Press for Sophie’s writing

STRATFORD CITY 2013 (scratch @ Richmix Nov 2011)

“Leading the audience through a tragicomic day in the life of a bickering couple, set to the backdrop of a riot in a near future Westfield Shopping Centre, Sophie Woolley paints a scene of ennui turned to carnage. Holding the attention of an audience can be a tricky feat when performing a monologue, but Woolley excels as a solo act. The story unfurls as she rolls through each scene, her character getting more and more agitated, until it explodes into a completely unforeseen climax.”

Full feature in Annexe Magazine

CARBON CLEANSING, (2010) Radio 4 afternoon play

“Mischievous cupid” The Telegraph

“…there are many fine lines for the actors to speak, as well as some useful facts about climate change to drop into dinner-party conversation” The Times

Man fixes bike tyre
Carbon Cleansing, Radio 4

“Cyclist and eco-warrior Will finds an eager new convert, ex-banker Tabitha, in Sophie Woolley’s entertaining play about the farcical lengths to which some of us will go to further the green cause.  Featuring a lovely performance by Doon Mackichan as Tabitha.” The Observer
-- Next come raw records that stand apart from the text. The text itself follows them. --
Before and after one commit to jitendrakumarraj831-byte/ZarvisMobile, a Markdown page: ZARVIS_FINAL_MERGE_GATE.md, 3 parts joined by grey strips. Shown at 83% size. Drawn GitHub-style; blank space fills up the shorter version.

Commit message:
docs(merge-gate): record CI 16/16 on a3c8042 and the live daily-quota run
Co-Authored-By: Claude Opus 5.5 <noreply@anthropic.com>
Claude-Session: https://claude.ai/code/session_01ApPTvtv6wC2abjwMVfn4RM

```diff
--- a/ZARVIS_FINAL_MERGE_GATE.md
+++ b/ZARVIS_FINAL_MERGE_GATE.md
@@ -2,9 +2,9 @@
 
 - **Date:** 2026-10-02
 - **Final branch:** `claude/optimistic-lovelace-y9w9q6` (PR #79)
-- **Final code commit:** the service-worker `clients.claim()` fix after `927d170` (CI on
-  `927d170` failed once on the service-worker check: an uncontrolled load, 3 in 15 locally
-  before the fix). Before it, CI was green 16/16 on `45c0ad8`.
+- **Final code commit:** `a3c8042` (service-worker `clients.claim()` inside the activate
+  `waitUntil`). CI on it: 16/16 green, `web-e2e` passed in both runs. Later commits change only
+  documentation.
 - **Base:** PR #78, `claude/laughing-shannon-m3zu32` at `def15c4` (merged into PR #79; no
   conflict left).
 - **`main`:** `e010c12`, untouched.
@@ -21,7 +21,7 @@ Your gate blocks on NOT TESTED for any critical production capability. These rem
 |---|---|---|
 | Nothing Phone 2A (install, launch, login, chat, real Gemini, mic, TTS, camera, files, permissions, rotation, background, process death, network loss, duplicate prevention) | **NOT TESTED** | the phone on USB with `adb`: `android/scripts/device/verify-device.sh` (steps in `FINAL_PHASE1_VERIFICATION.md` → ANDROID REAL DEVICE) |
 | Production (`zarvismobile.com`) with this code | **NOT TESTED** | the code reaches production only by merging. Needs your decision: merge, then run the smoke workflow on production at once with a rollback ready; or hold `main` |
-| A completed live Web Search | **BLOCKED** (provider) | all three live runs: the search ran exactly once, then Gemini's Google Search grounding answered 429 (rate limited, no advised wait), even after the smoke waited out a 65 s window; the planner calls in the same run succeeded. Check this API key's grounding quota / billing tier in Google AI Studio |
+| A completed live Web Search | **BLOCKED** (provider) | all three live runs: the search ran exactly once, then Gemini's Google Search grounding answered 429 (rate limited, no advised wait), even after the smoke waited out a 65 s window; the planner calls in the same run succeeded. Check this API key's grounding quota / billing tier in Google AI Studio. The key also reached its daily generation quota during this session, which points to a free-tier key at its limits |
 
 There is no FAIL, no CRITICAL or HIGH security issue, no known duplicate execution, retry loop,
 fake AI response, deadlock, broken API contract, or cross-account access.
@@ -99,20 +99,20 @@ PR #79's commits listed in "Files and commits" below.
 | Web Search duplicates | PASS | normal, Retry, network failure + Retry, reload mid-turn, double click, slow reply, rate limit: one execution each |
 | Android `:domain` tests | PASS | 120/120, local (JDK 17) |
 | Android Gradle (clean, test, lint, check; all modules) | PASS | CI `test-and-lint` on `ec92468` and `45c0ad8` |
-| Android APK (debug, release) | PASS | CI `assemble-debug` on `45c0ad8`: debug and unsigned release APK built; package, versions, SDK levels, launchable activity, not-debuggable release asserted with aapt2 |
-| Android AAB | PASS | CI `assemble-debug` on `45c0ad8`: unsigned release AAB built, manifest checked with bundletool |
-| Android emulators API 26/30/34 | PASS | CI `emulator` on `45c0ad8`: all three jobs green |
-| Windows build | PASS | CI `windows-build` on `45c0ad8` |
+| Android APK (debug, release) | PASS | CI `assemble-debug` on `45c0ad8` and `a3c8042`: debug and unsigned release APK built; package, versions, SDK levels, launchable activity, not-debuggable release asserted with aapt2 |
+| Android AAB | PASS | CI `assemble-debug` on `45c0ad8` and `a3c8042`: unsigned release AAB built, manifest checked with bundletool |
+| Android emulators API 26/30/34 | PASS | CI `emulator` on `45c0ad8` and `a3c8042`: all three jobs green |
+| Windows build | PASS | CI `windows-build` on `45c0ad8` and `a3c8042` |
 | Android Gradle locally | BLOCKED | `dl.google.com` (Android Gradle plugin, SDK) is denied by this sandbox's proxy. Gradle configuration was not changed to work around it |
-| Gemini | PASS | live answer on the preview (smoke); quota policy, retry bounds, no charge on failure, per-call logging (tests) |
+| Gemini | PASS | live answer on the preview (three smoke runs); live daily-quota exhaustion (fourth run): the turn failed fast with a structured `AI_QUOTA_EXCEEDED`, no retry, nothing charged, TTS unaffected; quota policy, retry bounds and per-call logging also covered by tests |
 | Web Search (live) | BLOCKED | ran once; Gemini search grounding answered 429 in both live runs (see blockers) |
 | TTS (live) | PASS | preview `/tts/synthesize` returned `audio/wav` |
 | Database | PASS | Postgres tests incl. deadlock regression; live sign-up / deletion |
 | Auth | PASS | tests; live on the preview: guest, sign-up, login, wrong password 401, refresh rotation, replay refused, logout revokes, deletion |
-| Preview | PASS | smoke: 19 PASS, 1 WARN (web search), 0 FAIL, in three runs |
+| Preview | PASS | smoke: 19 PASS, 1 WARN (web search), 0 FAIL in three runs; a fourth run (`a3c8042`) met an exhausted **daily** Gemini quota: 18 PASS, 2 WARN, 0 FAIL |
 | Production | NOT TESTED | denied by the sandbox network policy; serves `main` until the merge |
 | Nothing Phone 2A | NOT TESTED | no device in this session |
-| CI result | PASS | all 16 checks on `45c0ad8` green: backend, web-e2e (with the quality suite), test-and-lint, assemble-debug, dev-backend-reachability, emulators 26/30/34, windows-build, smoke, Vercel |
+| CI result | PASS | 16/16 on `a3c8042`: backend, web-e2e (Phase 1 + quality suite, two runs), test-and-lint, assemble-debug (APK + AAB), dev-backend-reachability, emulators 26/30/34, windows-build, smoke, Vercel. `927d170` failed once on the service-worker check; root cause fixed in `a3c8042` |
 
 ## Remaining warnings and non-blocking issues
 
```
“…smart observations on the selfishness of characters of her social standing versus the morally smug status of eco-activists make this a very different listen.” Radio Times

“Charming and Witty” The Stage
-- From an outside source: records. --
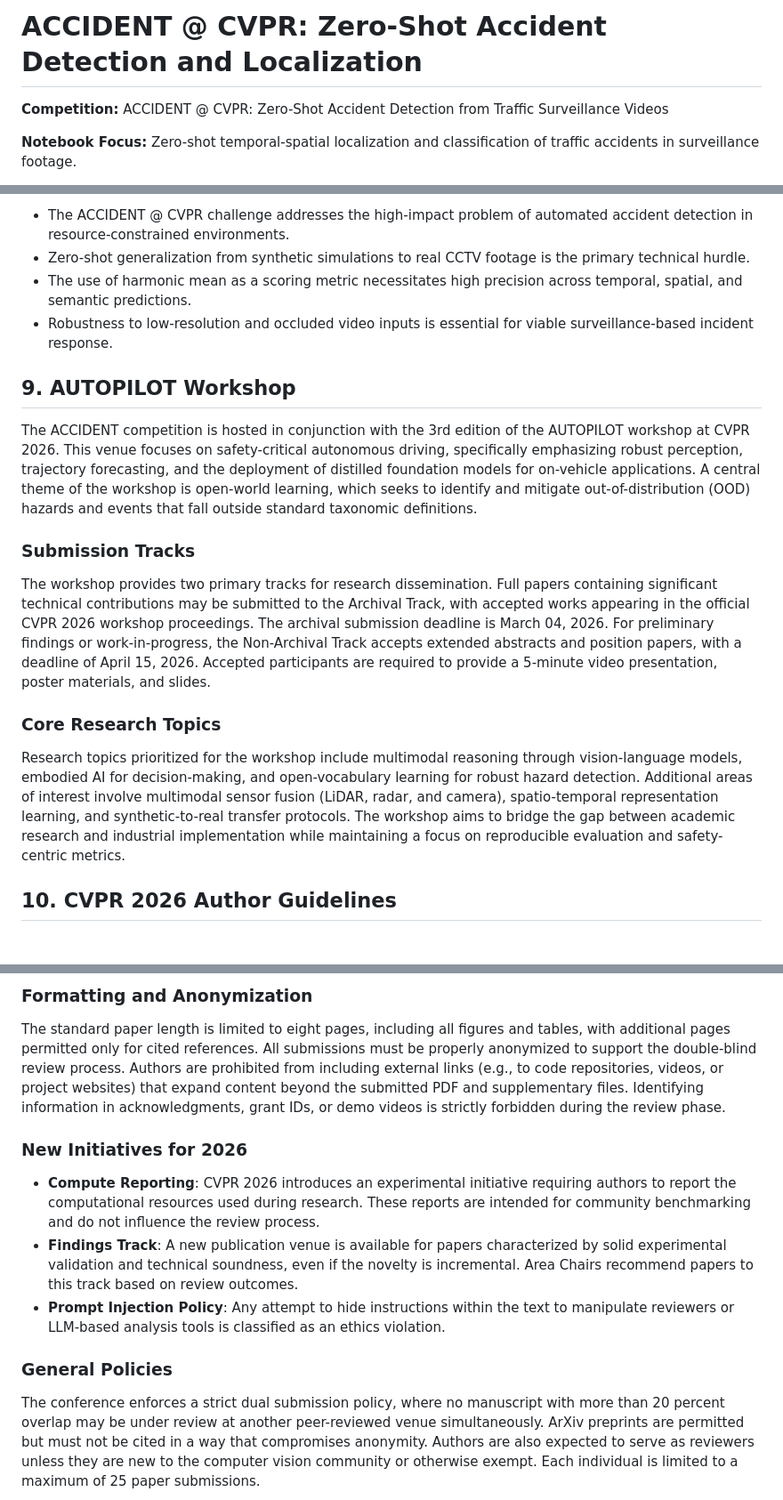
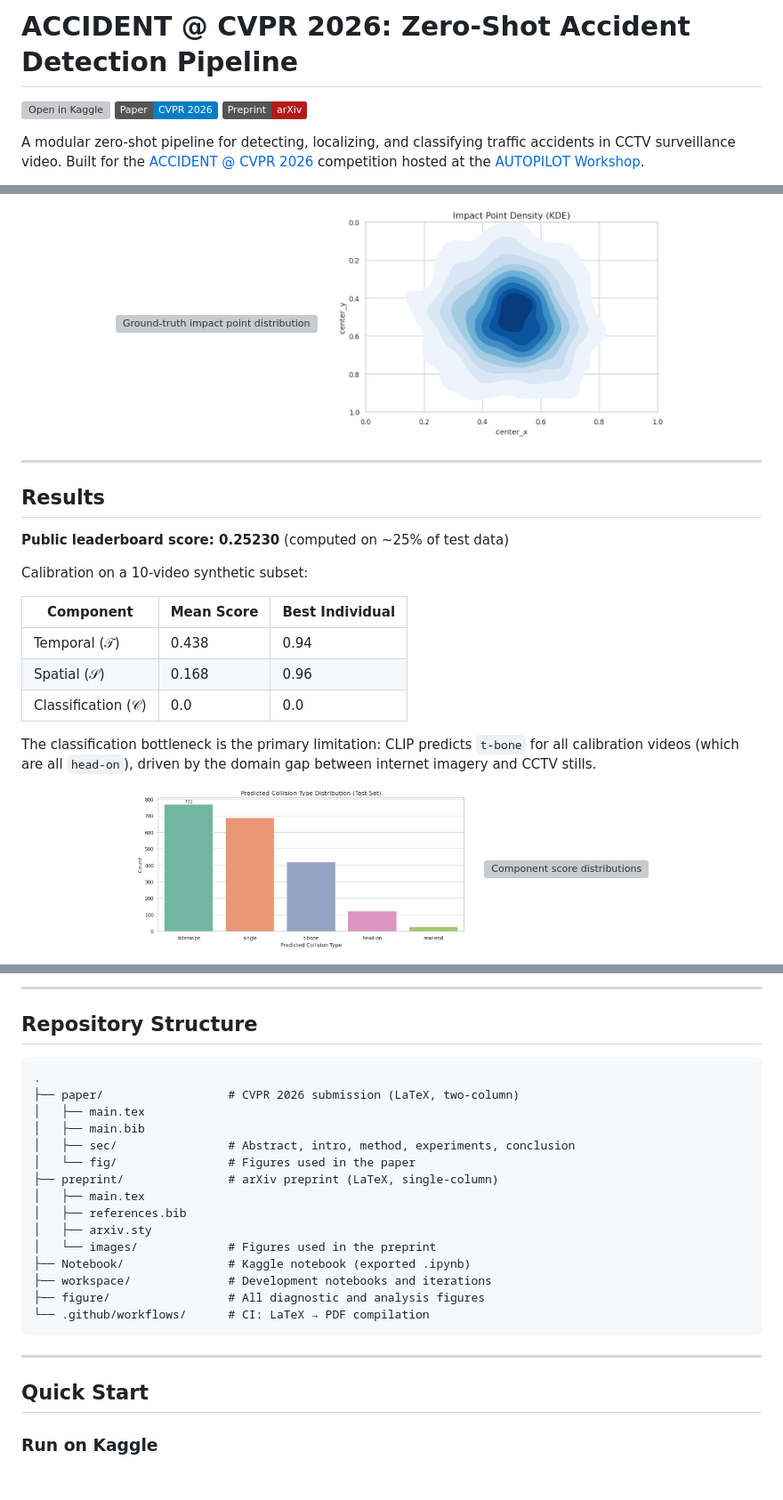
Before and after one commit to Amey-Thakur/ACCIDENT-CVPR-2026, a Markdown page: README.md, 3 parts joined by grey strips. Shown at 89% size. Rendered like a GitHub page; badges without logos; blank space fills up the shorter version; grey boxes are pictures that could not be loaded.

````diff
--- a/README.md
+++ b/README.md
@@ -1,6 +1,8 @@
-# ACCIDENT @ CVPR: Zero-Shot Accident Detection and Localization
+# ACCIDENT @ CVPR 2026: Zero-Shot Accident Detection Pipeline
 
-**Competition:** ACCIDENT @ CVPR: Zero-Shot Accident Detection from Traffic Surveillance Videos
+[![Open in Kaggle](https://kaggle.com/static/images/open-in-kaggle.svg)](https://www.kaggle.com/code/ameythakur20/zero-shot-cctv-traffic-accident-understanding/)
+[![Paper](https://img.shields.io/badge/Paper-CVPR%202026-blue)](paper/)
+[![Preprint](https://img.shields.io/badge/Preprint-arXiv-b31b1b)](preprint/)
 
-**Notebook Focus:** Zero-shot temporal-spatial localization and classification of traffic accidents in surveillance footage.
+A modular zero-shot pipeline for detecting, localizing, and classifying traffic accidents in CCTV surveillance video. Built for the [ACCIDENT @ CVPR 2026](https://kaggle.com/competitions/accident) competition hosted at the [AUTOPILOT Workshop](https://wad.vision/).
 
@@ -57,20 +73,29 @@ The evaluation metric is the harmonic mean of three component scores, emphasizin
 
-*   The ACCIDENT @ CVPR challenge addresses the high-impact problem of automated accident detection in resource-constrained environments.
-*   Zero-shot generalization from synthetic simulations to real CCTV footage is the primary technical hurdle.
-*   The use of harmonic mean as a scoring metric necessitates high precision across temporal, spatial, and semantic predictions.
-*   Robustness to low-resolution and occluded video inputs is essential for viable surveillance-based incident response.
+<p align="center">
+  <img src="figure/impact_scatter.png" width="45%" alt="Ground-truth impact point distribution"/>
+  &nbsp;&nbsp;
+  <img src="figure/impact_kde.png" width="45%" alt="Impact point density"/>
+</p>
 
-## 9. AUTOPILOT Workshop
+---
 
-The ACCIDENT competition is hosted in conjunction with the 3rd edition of the AUTOPILOT workshop at CVPR 2026. This venue focuses on safety-critical autonomous driving, specifically emphasizing robust perception, trajectory forecasting, and the deployment of distilled foundation models for on-vehicle applications. A central theme of the workshop is open-world learning, which seeks to identify and mitigate out-of-distribution (OOD) hazards and events that fall outside standard taxonomic definitions.
+## Results
 
-### Submission Tracks
+**Public leaderboard score: 0.25230** (computed on ~25% of test data)
 
-The workshop provides two primary tracks for research dissemination. Full papers containing significant technical contributions may be submitted to the Archival Track, with accepted works appearing in the official CVPR 2026 workshop proceedings. The archival submission deadline is March 04, 2026. For preliminary findings or work-in-progress, the Non-Archival Track accepts extended abstracts and position papers, with a deadline of April 15, 2026. Accepted participants are required to provide a 5-minute video presentation, poster materials, and slides.
+Calibration on a 10-video synthetic subset:
 
-### Core Research Topics
+| Component | Mean Score | Best Individual |
+|-----------|-----------|-----------------|
+| Temporal (𝒯) | 0.438 | 0.94 |
+| Spatial (𝒮) | 0.168 | 0.96 |
+| Classification (𝒞) | 0.0 | 0.0 |
 
-Research topics prioritized for the workshop include multimodal reasoning through vision-language models, embodied AI for decision-making, and open-vocabulary learning for robust hazard detection. Additional areas of interest involve multimodal sensor fusion (LiDAR, radar, and camera), spatio-temporal representation learning, and synthetic-to-real transfer protocols. The workshop aims to bridge the gap between academic research and industrial implementation while maintaining a focus on reproducible evaluation and safety-centric metrics.
+The classification bottleneck is the primary limitation: CLIP predicts `t-bone` for all calibration videos (which are all `head-on`), driven by the domain gap between internet imagery and CCTV stills.
 
-## 10. CVPR 2026 Author Guidelines
+<p align="center">
+  <img src="figure/pred_collision_dist.png" width="45%" alt="Predicted collision type distribution on test set"/>
+  &nbsp;&nbsp;
+  <img src="figure/score_distributions.png" width="45%" alt="Component score distributions"/>
+</p>
 
@@ -78,15 +107,29 @@ Submissions to CVPR 2026 must comply with rigorous technical and ethical standar
 
-### Formatting and Anonymization
+---
 
-The standard paper length is limited to eight pages, including all figures and tables, with additional pages permitted only for cited references. All submissions must be properly anonymized to support the double-blind review process. Authors are prohibited from including external links (e.g., to code repositories, videos, or project websites) that expand content beyond the submitted PDF and supplementary files. Identifying information in acknowledgments, grant IDs, or demo videos is strictly forbidden during the review phase.
+## Repository Structure
 
-### New Initiatives for 2026
+```
+.
+├── paper/                  # CVPR 2026 submission (LaTeX, two-column)
+│   ├── main.tex
+│   ├── main.bib
+│   ├── sec/                # Abstract, intro, method, experiments, conclusion
+│   └── fig/                # Figures used in the paper
+├── preprint/               # arXiv preprint (LaTeX, single-column)
+│   ├── main.tex
+│   ├── references.bib
+│   ├── arxiv.sty
+│   └── images/             # Figures used in the preprint
+├── Notebook/               # Kaggle notebook (exported .ipynb)
+├── workspace/              # Development notebooks and iterations
+├── figure/                 # All diagnostic and analysis figures
+└── .github/workflows/      # CI: LaTeX → PDF compilation
+```
 
-*   **Compute Reporting**: CVPR 2026 introduces an experimental initiative requiring authors to report the computational resources used during research. These reports are intended for community benchmarking and do not influence the review process.
-*   **Findings Track**: A new publication venue is available for papers characterized by solid experimental validation and technical soundness, even if the novelty is incremental. Area Chairs recommend papers to this track based on review outcomes.
-*   **Prompt Injection Policy**: Any attempt to hide instructions within the text to manipulate reviewers or LLM-based analysis tools is classified as an ethics violation.
+---
 
-### General Policies
+## Quick Start
 
-The conference enforces a strict dual submission policy, where no manuscript with more than 20 percent overlap may be under review at another peer-reviewed venue simultaneously. ArXiv preprints are permitted but must not be cited in a way that compromises anonymity. Authors are also expected to serve as reviewers unless they are new to the computer vision community or otherwise exempt. Each individual is limited to a maximum of 25 paper submissions.
+### Run on Kaggle
 
````
Also changed, not shown: other parts of README.md (+139 -33 lines).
Mail on Sunday Pick of the week

FIGHT FACE, Hammersmith Lyric, 2008

” a delightfully skewered snapshot of life outside a west London kebab shop….Morgan Large’s set is a treat, hosting some of theatre’s most inventive captions (meant for deaf audience members, but I found myself frequently reading them, they were so entertaining), part-animated and fully integrated into Woolley’s white-knuckle ride.”

Time Out ****

“‘It is fast paced, funny and ridiculously energetic…This production uses an open caption technique with three overhead projectors which fire out words and animations in time with the performers’ delivery…And while this obviously benefits deaf audience members, it allows everyone in the audience the chance to better appreciate the wonderful manglings of the language that many of the characters employ…” The Guardian

“… a very funny, if slightly depressingly real, depiction of our society from comic writer Sophie Woolley…a “happy slappy” take on life today. It’s fast paced, funny, sad, violent, loving…everything that life can be.” Whatsonstage.com ****

“Woolley’s snappy script has some witty one-liners, and a good ear for the various London dialects.”                                               The Stage

“Over the night, arguments ensue between strangers, a kaleidoscope of characters brilliantly drawn by Woolley. The performances in ‘Fight Face’ are superlative. Sophie Woolley and David Rubin morph between characters with such expertise I had to remind myself that this was a cast of only two people.” Curses and Riots

WHEN TO RUN

One person show written by and starring Sophie. When to Run premiered at Edinburgh Fringe and toured UK 2006-2008 with sell out runs at Southban Centre Purcell Room, Soho Theatre and studio Royal Exchange Manchester.

“A stunning, electrifying show full of imagination and verve.” Irvine Welsh

“Her use of different voices is astonishing.” Blake Morrison

Sophie runs in heels
When to Run publicity pic Manuel Vason

“Sophie Woolley’s cleverly interwoven series of four monologues is packed with delicious observations and clever understanding” The Stage

“In her tour de force performance, Sophie Woolley effortlessly jumps from the high profile executive, the dog walker looking for love, to the troubled teen.” Three Weeks

“…a wonderful creation.” The Scotsman

“Like cult British TV show Nighty Night or Chris Morris’ trend-destroying series Nathan Barley, Woolley writes dark, hilarious monologues that capture a single idea or person in thrilling, hyper-real detail.” Emma Warren, Electronic Beats

It’s disappointingly rare to encounter a show which makes you laugh out loud throughout. This is one of those successful rarities. Woolley’s solid comic writing and quick changes between her four characters, is a tour de force in effortless timing. Here, her wit is multi layered, subtle and deeply incisive. It’s impossible not to be moved even as you laugh at the antics of the lazy dog walker, the blonde narcissist, the self help guru. An immensely talented woman, one of the best comedy performances you’ll see this year. This is no endurance test, but a fantastic adrenaline rush of a show, with the audience as the most decisive winners. Sara-Mae Tuson UKTheatre Reviews July 2007 *****

Review by Lynne Walker, The Independent May 2008

Sophie runs through the air
When to Run/Manuel Vason